Mike was the best "doll" my mom could provide for Jenny and I back in the 50's. Sure, we had our Tiny Tears, but a squealing boy was much more fun to play with. We did everything for him: fetched his toys, brought Mom his diapers, emptied the bathinette of water, and interpreted his grunts and gestures with precision. He never needed to speak: we perceived his needs and fulfilled them. Mom had 3 kids under 4 and she was thrilled. We had our mischief moments along the way, since as soon as Mike was walking, Mom was ready to deliver #4. I remember a brief romance with matches. Once Mike and I decided that "house" would be more fun if it included road trips. We took our seats in the car and slipped the gear shift. Soon we were backing into the street, over the opposite curb, and into a neighbor's tree. We were 4 and 2 respectively, but we were each taken to the screened in porch and taught a big lesson with corporal punishment.. Mike was in diapers, so his lesson was a little less memorable. It wasn't fair, because he was driving. I guess life still isn't quite fair.
Because Jenny and I fulfilled even Mike's unspoken wishes, he wasn't much of a talker. He played elaborate role playing games- he was the milkman for our imaginary neighborhood, delivering bottles with a competent nod. He just never spoke. When he was deposited at kindergarten, Mrs. Lane noted that he was completely non-verbal. In those days, that was no big deal, just a notation on the teacher's "to-do" list. Amazingly, he was unlocked in no time. To this day, though, Mike is more of a watcher than a talker.
I drove to law school at night for a year with Milkman, and my Janter was met with silence.

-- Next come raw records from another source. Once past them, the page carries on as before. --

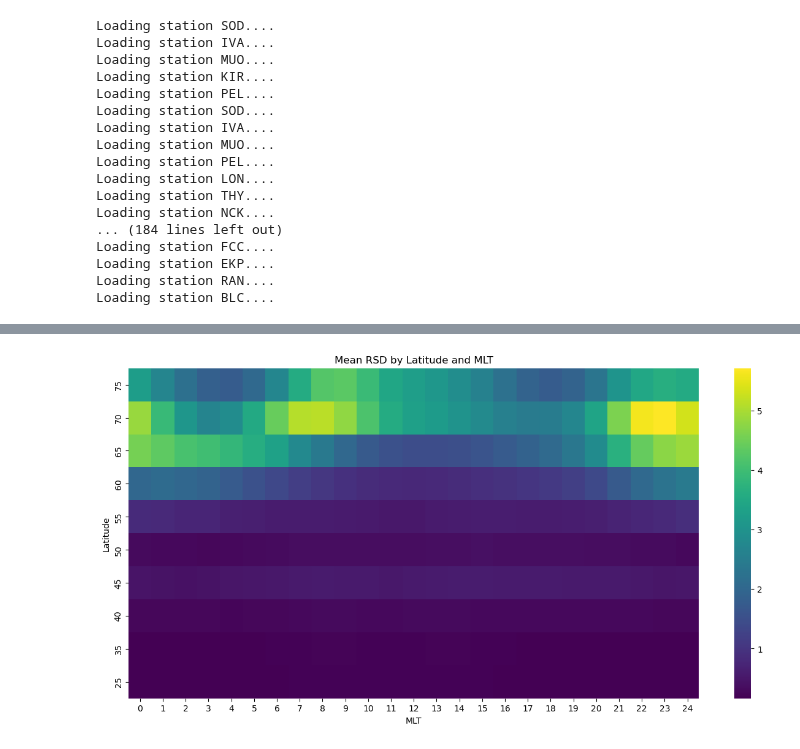
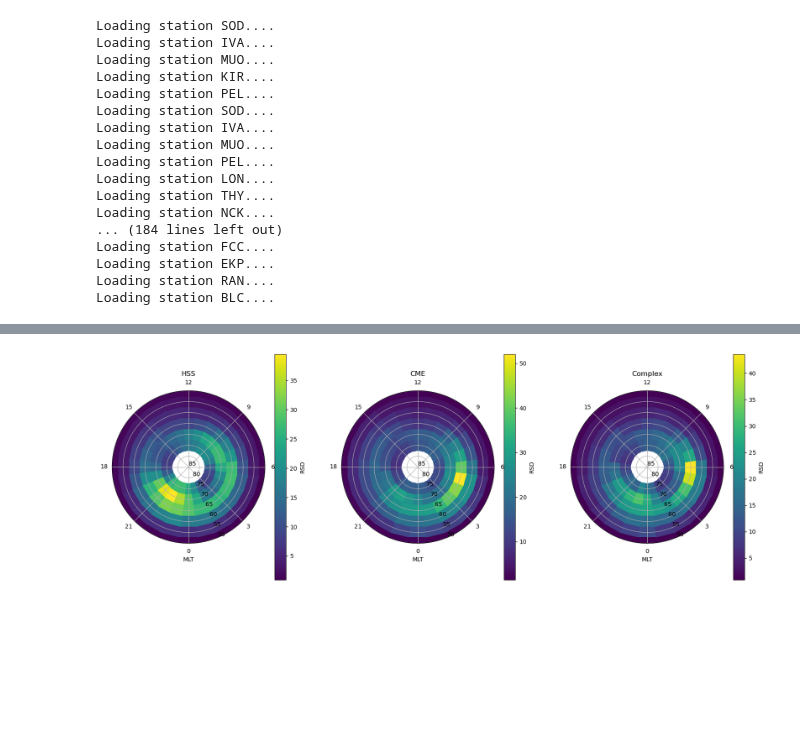
Before and after one commit to mikecoughlan/examining_twins_and_supermag, a Jupyter notebook: rsd_statistics.ipynb, the cells around one changed output, grey strips where cells are left out. Saved outputs shown, nothing was run; the diff lists cells and outputs as text; code cells hidden in the pictures; blank space fills up the shorter version.

```diff
--- a/rsd_statistics.ipynb
+++ b/rsd_statistics.ipynb
@@ -242,12 +247,22 @@ plt.show()
-# %%
-# plotting a heatmap of the RSD by latitude and MLT
-
-fig, ax = plt.subplots(figsize=(15, 7))
-sns.heatmap(pivot, cmap='viridis', ax=ax)
-ax.invert_yaxis()
-ax.set_xlabel('MLT')
-ax.set_ylabel('Latitude')
-ax.set_title('Mean RSD by Latitude and MLT')
-plt.show()
-# %% [output]
-[figure, removed]
+# %%
+# plotting the heatmap using polar plot
+hss_plotting_dict = plot_formatting(hss_combined_aggs, 'perc95', name='HSS')
+cme_plotting_dict = plot_formatting(cme_combined_aggs, 'perc95', name='CME')
+complex_plotting_dict = plot_formatting(complex_combined_aggs, 'perc95', name='Complex')
+plotting_dict = {**hss_plotting_dict, **cme_plotting_dict, **complex_plotting_dict}
+fig, ax = plt.subplots(1, len(plotting_dict), figsize=(20,7), subplot_kw=dict(projection='polar'))
+for i, key in enumerate(plotting_dict):
+	Z = plotting_dict[key]['Z']
+	R = plotting_dict[key]['R']
+	th = plotting_dict[key]['th']
+	c = ax[i].pcolormesh(th, R, Z.T, cmap='viridis', shading='auto')
+	fig.colorbar(c, ax=ax[i], label='RSD')
+	ax[i].set_rlim(bottom=85, top=50)
+	ax[i].set_theta_zero_location('S')
+	ax[i].set_thetagrids([theta * 45 for theta in range(360//45)], labels=[0, 3, 6, 9, 12, 15, 18, 21])
+	ax[i].set_xlabel('MLT')
+	ax[i].set_title(key)
+
+plt.show()
+# %% [output]
+[figure, added]
```
Also changed, not shown: parts of 5 cells of this notebook, 1 other file.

He is thinking at warp speed, but the thought bubbles are enough for him. I am sure that I was not therapeutic to him this week, but I needed to be hovering, just like in the baby days. The verbal restraint that characterizes him is a challenge in the healing process: he does not like to complain, and he is too tired to explain. The experience of having the heart slowed, chilled,bypassed and mended is too much to process in a linear way. He is sad, scared, determined, brave, grateful, mad and tired. He appreciates us, is tired of us, is expressive and then withdrawn. The pain medicine creates disturbing dreams, like black beetles crawling out of his scars. Every nerve ending is raw, looking for its sheath to protect it. And there is pain-everywhere. We nag him to eat, walk, shower, and do breathing exercises. He has taken the path of least resistance and attempts to comply. Today we watched Everyone Loves Raymond together and a throwaway joke made us both laugh. For him it was a painful foray into joy. He had to clutch his Heart pillow to secure his ribs. It was 3 minutes before his breathing was regulated and the pressure subsided, but it was a moment where we sensed that there were good days after the healing. We will laugh, and we will appreciate the happiness more.

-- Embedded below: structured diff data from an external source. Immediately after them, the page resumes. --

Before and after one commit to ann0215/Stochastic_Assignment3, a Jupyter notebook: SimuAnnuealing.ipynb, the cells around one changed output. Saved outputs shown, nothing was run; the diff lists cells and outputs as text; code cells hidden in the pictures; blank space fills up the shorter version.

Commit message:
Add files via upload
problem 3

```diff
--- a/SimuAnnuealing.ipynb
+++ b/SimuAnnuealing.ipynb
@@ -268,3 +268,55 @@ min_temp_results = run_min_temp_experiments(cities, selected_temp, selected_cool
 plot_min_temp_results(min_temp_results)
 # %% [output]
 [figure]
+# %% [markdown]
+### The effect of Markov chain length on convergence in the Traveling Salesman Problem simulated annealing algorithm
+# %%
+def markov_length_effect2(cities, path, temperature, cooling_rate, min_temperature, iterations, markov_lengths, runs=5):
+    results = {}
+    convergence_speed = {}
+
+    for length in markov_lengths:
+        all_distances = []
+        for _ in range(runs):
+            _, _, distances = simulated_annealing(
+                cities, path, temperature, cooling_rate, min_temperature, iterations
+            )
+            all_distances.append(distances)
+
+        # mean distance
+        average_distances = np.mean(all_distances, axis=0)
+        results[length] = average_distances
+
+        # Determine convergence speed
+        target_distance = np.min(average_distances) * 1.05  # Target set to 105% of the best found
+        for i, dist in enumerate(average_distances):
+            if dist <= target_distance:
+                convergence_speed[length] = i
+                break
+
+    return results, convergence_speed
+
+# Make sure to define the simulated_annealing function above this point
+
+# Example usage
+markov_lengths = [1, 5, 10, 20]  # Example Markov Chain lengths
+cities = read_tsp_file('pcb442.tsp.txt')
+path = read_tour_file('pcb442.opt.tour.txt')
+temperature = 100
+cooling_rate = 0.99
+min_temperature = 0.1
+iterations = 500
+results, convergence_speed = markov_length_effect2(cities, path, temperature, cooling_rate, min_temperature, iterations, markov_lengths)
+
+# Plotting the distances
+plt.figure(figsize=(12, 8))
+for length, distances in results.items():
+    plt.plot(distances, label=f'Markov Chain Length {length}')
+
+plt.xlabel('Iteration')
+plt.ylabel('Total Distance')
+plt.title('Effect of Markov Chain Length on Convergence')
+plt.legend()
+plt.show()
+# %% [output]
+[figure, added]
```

Leaving was hard. He is my younger brother and my instinct is to hover. I had to have a good cry in the hotel parking lot before heading to Chicago. I drove past my childhood home, grateful for the past that forged us and the ties that bind us. We are changed since Dad died, but we have reforged the circle. There is enough steel to hold each other up. I am home, Mike is on his way, and the Joliats are a fine tuned organism. Onward and forward. To life!